▶ [Records supplied]:
▼

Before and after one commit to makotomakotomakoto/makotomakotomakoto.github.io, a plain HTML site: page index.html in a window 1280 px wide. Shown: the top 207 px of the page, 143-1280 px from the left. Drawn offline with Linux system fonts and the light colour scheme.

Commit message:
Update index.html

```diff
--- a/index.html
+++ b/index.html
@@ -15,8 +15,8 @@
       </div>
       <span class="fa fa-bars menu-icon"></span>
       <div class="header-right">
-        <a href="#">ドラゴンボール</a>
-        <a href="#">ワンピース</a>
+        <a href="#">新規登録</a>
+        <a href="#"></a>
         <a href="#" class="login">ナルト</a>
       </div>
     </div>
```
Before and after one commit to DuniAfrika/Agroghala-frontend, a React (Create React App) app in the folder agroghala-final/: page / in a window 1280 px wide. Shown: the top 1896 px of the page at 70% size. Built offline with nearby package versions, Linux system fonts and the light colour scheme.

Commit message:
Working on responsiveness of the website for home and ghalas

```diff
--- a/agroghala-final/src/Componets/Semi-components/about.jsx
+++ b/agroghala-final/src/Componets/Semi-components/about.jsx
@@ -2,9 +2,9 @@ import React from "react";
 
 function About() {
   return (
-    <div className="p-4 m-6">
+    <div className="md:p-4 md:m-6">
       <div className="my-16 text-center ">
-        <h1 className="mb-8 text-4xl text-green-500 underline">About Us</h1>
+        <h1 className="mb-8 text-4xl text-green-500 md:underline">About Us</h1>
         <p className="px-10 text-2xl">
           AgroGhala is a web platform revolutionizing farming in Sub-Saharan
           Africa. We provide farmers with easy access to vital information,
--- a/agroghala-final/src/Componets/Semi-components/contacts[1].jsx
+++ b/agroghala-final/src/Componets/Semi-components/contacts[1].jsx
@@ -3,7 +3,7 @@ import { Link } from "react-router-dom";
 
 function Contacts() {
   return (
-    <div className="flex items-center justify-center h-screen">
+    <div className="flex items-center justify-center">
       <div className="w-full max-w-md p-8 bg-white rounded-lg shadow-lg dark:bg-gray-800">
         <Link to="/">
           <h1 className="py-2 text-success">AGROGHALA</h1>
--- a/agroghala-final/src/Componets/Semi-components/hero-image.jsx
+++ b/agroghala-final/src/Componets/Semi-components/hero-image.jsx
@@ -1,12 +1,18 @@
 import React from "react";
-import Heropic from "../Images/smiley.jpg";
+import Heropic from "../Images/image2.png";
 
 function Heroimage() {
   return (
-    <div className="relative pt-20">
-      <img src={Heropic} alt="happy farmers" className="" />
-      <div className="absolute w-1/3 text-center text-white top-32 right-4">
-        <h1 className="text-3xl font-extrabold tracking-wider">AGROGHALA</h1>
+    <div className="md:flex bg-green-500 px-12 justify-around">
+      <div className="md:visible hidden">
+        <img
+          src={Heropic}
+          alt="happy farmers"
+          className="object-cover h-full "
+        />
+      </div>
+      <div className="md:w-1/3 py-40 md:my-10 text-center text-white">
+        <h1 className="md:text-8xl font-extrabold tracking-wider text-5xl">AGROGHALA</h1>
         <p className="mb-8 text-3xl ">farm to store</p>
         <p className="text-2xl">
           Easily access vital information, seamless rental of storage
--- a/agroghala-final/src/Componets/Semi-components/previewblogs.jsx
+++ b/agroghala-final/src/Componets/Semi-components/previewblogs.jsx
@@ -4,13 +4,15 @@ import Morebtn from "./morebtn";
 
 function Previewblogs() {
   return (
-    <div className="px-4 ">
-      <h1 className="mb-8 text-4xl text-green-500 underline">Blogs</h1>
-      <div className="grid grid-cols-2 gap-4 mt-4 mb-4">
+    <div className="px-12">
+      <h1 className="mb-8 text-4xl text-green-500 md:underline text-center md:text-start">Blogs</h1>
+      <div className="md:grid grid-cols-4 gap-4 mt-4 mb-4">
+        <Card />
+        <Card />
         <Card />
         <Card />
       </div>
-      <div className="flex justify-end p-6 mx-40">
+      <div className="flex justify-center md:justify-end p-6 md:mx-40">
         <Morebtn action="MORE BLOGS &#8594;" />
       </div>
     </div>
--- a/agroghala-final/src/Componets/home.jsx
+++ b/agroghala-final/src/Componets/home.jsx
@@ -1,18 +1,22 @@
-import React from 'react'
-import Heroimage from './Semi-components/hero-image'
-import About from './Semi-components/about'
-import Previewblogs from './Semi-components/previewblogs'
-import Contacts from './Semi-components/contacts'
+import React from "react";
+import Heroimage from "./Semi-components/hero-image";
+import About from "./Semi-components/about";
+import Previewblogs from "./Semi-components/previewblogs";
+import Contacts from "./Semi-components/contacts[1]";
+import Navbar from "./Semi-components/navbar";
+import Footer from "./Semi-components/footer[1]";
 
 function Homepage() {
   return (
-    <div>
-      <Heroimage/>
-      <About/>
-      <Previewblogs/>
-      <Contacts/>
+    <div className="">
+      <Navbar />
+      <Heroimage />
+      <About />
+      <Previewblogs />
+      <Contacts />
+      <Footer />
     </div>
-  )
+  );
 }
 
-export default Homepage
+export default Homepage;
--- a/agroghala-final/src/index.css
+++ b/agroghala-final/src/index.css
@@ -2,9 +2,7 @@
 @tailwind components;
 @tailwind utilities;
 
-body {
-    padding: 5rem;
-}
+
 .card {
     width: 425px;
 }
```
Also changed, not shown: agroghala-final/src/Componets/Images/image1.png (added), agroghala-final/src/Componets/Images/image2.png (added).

▲

▶ [Brief]: Retype all of the material exactly as it stands above.

▶ [Written solution]:
Before and after one commit to makotomakotomakoto/makotomakotomakoto.github.io, a plain HTML site: page index.html in a window 1280 px wide. Shown: the top 207 px of the page, 143-1280 px from the left. Drawn offline with Linux system fonts and the light colour scheme.

Commit message:
Update index.html

```diff
--- a/index.html
+++ b/index.html
@@ -15,8 +15,8 @@
       </div>
       <span class="fa fa-bars menu-icon"></span>
       <div class="header-right">
-        <a href="#">ドラゴンボール</a>
-        <a href="#">ワンピース</a>
+        <a href="#">新規登録</a>
+        <a href="#"></a>
         <a href="#" class="login">ナルト</a>
       </div>
     </div>
```
Before and after one commit to DuniAfrika/Agroghala-frontend, a React (Create React App) app in the folder agroghala-final/: page / in a window 1280 px wide. Shown: the top 1896 px of the page at 70% size. Built offline with nearby package versions, Linux system fonts and the light colour scheme.

Commit message:
Working on responsiveness of the website for home and ghalas

```diff
--- a/agroghala-final/src/Componets/Semi-components/about.jsx
+++ b/agroghala-final/src/Componets/Semi-components/about.jsx
@@ -2,9 +2,9 @@ import React from "react";
 
 function About() {
   return (
-    <div className="p-4 m-6">
+    <div className="md:p-4 md:m-6">
       <div className="my-16 text-center ">
-        <h1 className="mb-8 text-4xl text-green-500 underline">About Us</h1>
+        <h1 className="mb-8 text-4xl text-green-500 md:underline">About Us</h1>
         <p className="px-10 text-2xl">
           AgroGhala is a web platform revolutionizing farming in Sub-Saharan
           Africa. We provide farmers with easy access to vital information,
--- a/agroghala-final/src/Componets/Semi-components/contacts[1].jsx
+++ b/agroghala-final/src/Componets/Semi-components/contacts[1].jsx
@@ -3,7 +3,7 @@ import { Link } from "react-router-dom";
 
 function Contacts() {
   return (
-    <div className="flex items-center justify-center h-screen">
+    <div className="flex items-center justify-center">
       <div className="w-full max-w-md p-8 bg-white rounded-lg shadow-lg dark:bg-gray-800">
         <Link to="/">
           <h1 className="py-2 text-success">AGROGHALA</h1>
--- a/agroghala-final/src/Componets/Semi-components/hero-image.jsx
+++ b/agroghala-final/src/Componets/Semi-components/hero-image.jsx
@@ -1,12 +1,18 @@
 import React from "react";
-import Heropic from "../Images/smiley.jpg";
+import Heropic from "../Images/image2.png";
 
 function Heroimage() {
   return (
-    <div className="relative pt-20">
-      <img src={Heropic} alt="happy farmers" className="" />
-      <div className="absolute w-1/3 text-center text-white top-32 right-4">
-        <h1 className="text-3xl font-extrabold tracking-wider">AGROGHALA</h1>
+    <div className="md:flex bg-green-500 px-12 justify-around">
+      <div className="md:visible hidden">
+        <img
+          src={Heropic}
+          alt="happy farmers"
+          className="object-cover h-full "
+        />
+      </div>
+      <div className="md:w-1/3 py-40 md:my-10 text-center text-white">
+        <h1 className="md:text-8xl font-extrabold tracking-wider text-5xl">AGROGHALA</h1>
         <p className="mb-8 text-3xl ">farm to store</p>
         <p className="text-2xl">
           Easily access vital information, seamless rental of storage
--- a/agroghala-final/src/Componets/Semi-components/previewblogs.jsx
+++ b/agroghala-final/src/Componets/Semi-components/previewblogs.jsx
@@ -4,13 +4,15 @@ import Morebtn from "./morebtn";
 
 function Previewblogs() {
   return (
-    <div className="px-4 ">
-      <h1 className="mb-8 text-4xl text-green-500 underline">Blogs</h1>
-      <div className="grid grid-cols-2 gap-4 mt-4 mb-4">
+    <div className="px-12">
+      <h1 className="mb-8 text-4xl text-green-500 md:underline text-center md:text-start">Blogs</h1>
+      <div className="md:grid grid-cols-4 gap-4 mt-4 mb-4">
+        <Card />
+        <Card />
         <Card />
         <Card />
       </div>
-      <div className="flex justify-end p-6 mx-40">
+      <div className="flex justify-center md:justify-end p-6 md:mx-40">
         <Morebtn action="MORE BLOGS &#8594;" />
       </div>
     </div>
--- a/agroghala-final/src/Componets/home.jsx
+++ b/agroghala-final/src/Componets/home.jsx
@@ -1,18 +1,22 @@
-import React from 'react'
-import Heroimage from './Semi-components/hero-image'
-import About from './Semi-components/about'
-import Previewblogs from './Semi-components/previewblogs'
-import Contacts from './Semi-components/contacts'
+import React from "react";
+import Heroimage from "./Semi-components/hero-image";
+import About from "./Semi-components/about";
+import Previewblogs from "./Semi-components/previewblogs";
+import Contacts from "./Semi-components/contacts[1]";
+import Navbar from "./Semi-components/navbar";
+import Footer from "./Semi-components/footer[1]";
 
 function Homepage() {
   return (
-    <div>
-      <Heroimage/>
-      <About/>
-      <Previewblogs/>
-      <Contacts/>
+    <div className="">
+      <Navbar />
+      <Heroimage />
+      <About />
+      <Previewblogs />
+      <Contacts />
+      <Footer />
     </div>
-  )
+  );
 }
 
-export default Homepage
+export default Homepage;
--- a/agroghala-final/src/index.css
+++ b/agroghala-final/src/index.css
@@ -2,9 +2,7 @@
 @tailwind components;
 @tailwind utilities;
 
-body {
-    padding: 5rem;
-}
+
 .card {
     width: 425px;
 }
```
Also changed, not shown: agroghala-final/src/Componets/Images/image1.png (added), agroghala-final/src/Componets/Images/image2.png (added).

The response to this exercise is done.